◆ **EXERCISE**: Only lines holding the word "rectangle" are wanted. Copy them from the listing below.

◆ **RECORDS SHOWN**:
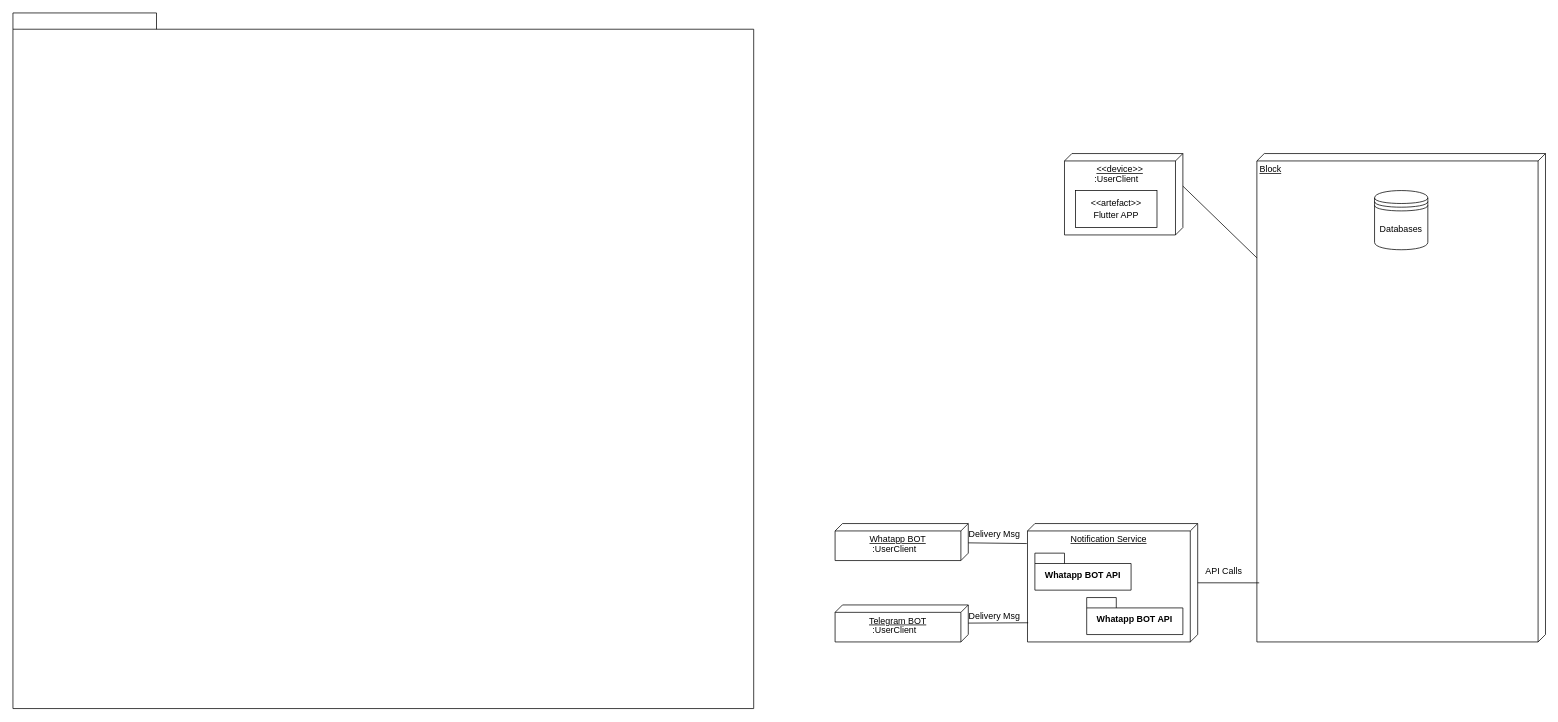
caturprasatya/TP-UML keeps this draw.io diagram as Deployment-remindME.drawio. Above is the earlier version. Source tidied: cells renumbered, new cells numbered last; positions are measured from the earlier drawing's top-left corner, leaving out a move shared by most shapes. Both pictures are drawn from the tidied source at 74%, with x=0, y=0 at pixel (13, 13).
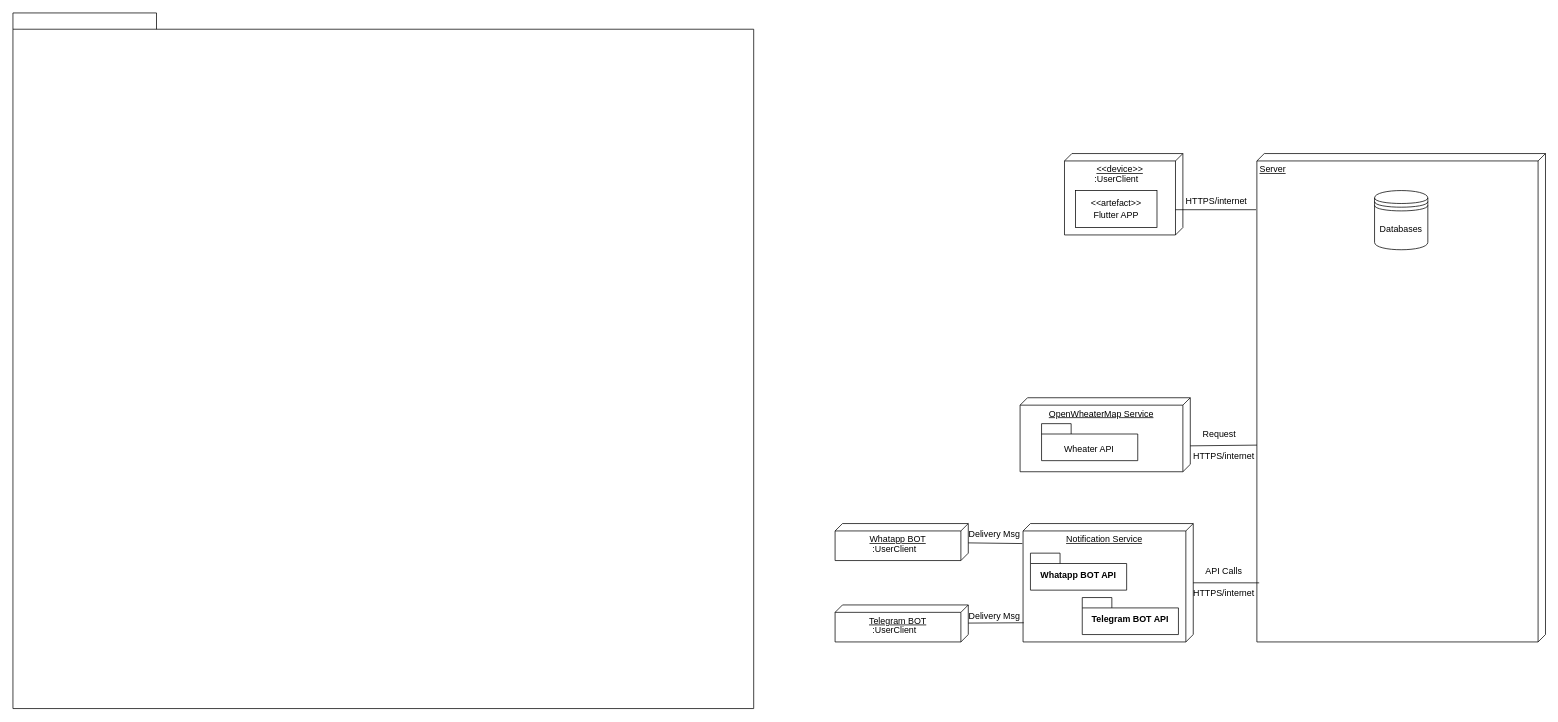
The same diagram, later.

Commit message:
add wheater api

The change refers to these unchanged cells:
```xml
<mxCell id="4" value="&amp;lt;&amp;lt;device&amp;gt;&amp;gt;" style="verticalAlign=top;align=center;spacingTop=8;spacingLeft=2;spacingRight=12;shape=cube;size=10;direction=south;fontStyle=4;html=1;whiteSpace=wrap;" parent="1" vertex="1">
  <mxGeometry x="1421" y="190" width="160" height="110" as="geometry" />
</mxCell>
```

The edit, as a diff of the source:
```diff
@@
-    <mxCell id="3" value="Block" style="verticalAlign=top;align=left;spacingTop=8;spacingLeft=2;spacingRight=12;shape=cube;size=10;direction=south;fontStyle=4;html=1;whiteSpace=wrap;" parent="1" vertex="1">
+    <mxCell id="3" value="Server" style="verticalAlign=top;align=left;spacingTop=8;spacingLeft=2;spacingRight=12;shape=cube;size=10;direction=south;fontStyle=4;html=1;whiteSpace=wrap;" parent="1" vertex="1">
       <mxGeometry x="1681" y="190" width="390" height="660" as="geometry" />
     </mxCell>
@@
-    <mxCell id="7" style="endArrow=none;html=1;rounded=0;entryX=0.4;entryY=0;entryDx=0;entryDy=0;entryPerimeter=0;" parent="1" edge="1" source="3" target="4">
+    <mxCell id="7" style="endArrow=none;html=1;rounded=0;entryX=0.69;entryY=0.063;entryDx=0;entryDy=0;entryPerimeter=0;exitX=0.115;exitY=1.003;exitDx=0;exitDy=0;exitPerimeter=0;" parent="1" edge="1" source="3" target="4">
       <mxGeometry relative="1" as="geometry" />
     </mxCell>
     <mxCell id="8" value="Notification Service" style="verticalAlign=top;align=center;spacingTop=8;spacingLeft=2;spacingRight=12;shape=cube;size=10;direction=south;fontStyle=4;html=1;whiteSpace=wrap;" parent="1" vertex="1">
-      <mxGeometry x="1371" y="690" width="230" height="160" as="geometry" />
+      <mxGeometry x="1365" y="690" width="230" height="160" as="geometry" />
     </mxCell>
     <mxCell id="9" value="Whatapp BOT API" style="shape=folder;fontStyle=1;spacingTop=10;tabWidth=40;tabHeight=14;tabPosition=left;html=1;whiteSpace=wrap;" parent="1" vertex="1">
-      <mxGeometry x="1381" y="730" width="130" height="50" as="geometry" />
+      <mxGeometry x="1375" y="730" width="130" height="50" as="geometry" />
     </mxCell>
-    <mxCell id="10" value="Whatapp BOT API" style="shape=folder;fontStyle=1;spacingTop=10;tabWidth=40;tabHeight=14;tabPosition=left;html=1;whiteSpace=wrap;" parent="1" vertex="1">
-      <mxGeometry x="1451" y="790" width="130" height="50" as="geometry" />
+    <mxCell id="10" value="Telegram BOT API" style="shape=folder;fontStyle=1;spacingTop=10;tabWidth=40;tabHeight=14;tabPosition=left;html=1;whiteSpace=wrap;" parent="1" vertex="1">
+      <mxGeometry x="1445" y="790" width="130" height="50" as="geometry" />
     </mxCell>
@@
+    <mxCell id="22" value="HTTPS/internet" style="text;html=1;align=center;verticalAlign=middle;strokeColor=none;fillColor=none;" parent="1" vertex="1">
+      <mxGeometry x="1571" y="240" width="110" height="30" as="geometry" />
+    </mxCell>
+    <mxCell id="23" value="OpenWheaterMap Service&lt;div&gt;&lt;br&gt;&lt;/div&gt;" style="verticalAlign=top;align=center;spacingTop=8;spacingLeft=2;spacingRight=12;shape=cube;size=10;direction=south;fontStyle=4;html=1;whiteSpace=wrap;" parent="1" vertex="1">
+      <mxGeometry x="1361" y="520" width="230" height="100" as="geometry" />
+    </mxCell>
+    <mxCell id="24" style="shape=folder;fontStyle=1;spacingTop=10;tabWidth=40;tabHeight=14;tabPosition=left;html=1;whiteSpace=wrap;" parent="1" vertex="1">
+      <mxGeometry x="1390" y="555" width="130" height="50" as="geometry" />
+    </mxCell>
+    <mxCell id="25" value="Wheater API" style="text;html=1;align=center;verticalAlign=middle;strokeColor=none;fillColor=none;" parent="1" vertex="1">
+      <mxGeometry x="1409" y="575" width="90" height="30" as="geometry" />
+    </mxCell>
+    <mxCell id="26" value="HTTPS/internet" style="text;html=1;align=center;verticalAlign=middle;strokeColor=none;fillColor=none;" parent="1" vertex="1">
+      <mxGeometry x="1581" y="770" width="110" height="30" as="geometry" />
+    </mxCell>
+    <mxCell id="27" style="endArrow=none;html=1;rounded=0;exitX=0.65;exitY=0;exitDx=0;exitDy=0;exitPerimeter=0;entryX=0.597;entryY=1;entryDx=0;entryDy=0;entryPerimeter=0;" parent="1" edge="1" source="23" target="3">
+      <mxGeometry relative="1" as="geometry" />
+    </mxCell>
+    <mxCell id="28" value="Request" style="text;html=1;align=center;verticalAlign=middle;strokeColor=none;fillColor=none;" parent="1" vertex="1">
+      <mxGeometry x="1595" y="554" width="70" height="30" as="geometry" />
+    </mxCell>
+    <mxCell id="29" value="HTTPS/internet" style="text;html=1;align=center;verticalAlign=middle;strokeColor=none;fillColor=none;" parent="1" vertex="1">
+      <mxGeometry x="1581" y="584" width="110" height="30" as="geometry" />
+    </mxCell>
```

...

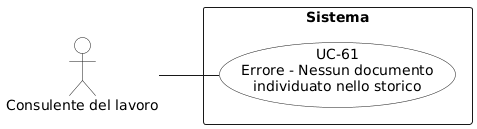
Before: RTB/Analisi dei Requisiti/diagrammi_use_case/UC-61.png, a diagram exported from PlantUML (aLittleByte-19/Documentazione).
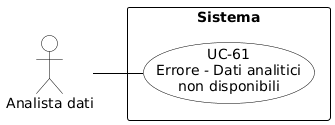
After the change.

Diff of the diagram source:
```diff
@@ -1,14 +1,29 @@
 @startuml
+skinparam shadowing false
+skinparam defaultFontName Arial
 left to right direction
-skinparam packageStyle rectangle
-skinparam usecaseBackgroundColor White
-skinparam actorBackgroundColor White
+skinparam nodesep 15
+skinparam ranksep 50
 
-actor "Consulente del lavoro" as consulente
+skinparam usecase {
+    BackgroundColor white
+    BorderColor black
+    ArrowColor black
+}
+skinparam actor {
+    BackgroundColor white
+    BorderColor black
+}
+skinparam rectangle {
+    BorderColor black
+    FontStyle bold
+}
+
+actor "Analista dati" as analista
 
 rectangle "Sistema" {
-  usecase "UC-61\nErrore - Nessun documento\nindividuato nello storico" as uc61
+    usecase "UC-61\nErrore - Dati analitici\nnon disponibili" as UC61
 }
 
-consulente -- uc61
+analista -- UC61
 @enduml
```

◆ **WORKED SOLUTION**:
-skinparam packageStyle rectangle
+skinparam rectangle {
 rectangle "Sistema" {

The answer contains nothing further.